__Instructions to follow__
Every line of the listing that holds the word "skills" should be returned.

__Dataset entries__
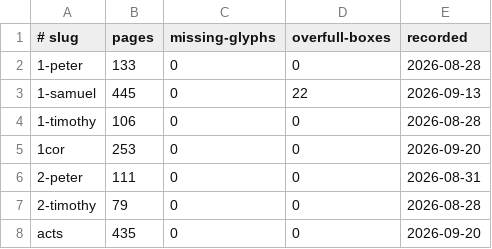
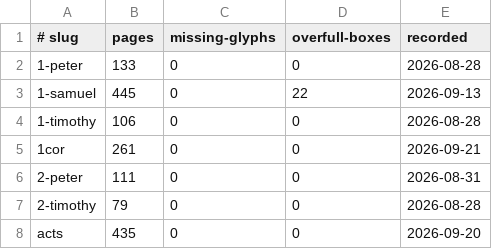
Before and after one commit to jimxzai/pubhub, a TSV file: .claude/skills/eat-bible/baselines.tsv, drawn as a sheet; only a part is shown.

```diff
--- a/.claude/skills/eat-bible/baselines.tsv
+++ b/.claude/skills/eat-bible/baselines.tsv
@@ -4,3 +4,3 @@
 1-timothy	106	0	0	2026-08-28
-1cor	253	0	0	2026-09-20
+1cor	261	0	0	2026-09-21
 2-peter	111	0	0	2026-08-31
```
Also changed, not shown: 19 other files.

__Written solution__
Before and after one commit to jimxzai/pubhub, a TSV file: .claude/skills/eat-bible/baselines.tsv, drawn as a sheet; only a part is shown.
--- a/.claude/skills/eat-bible/baselines.tsv
+++ b/.claude/skills/eat-bible/baselines.tsv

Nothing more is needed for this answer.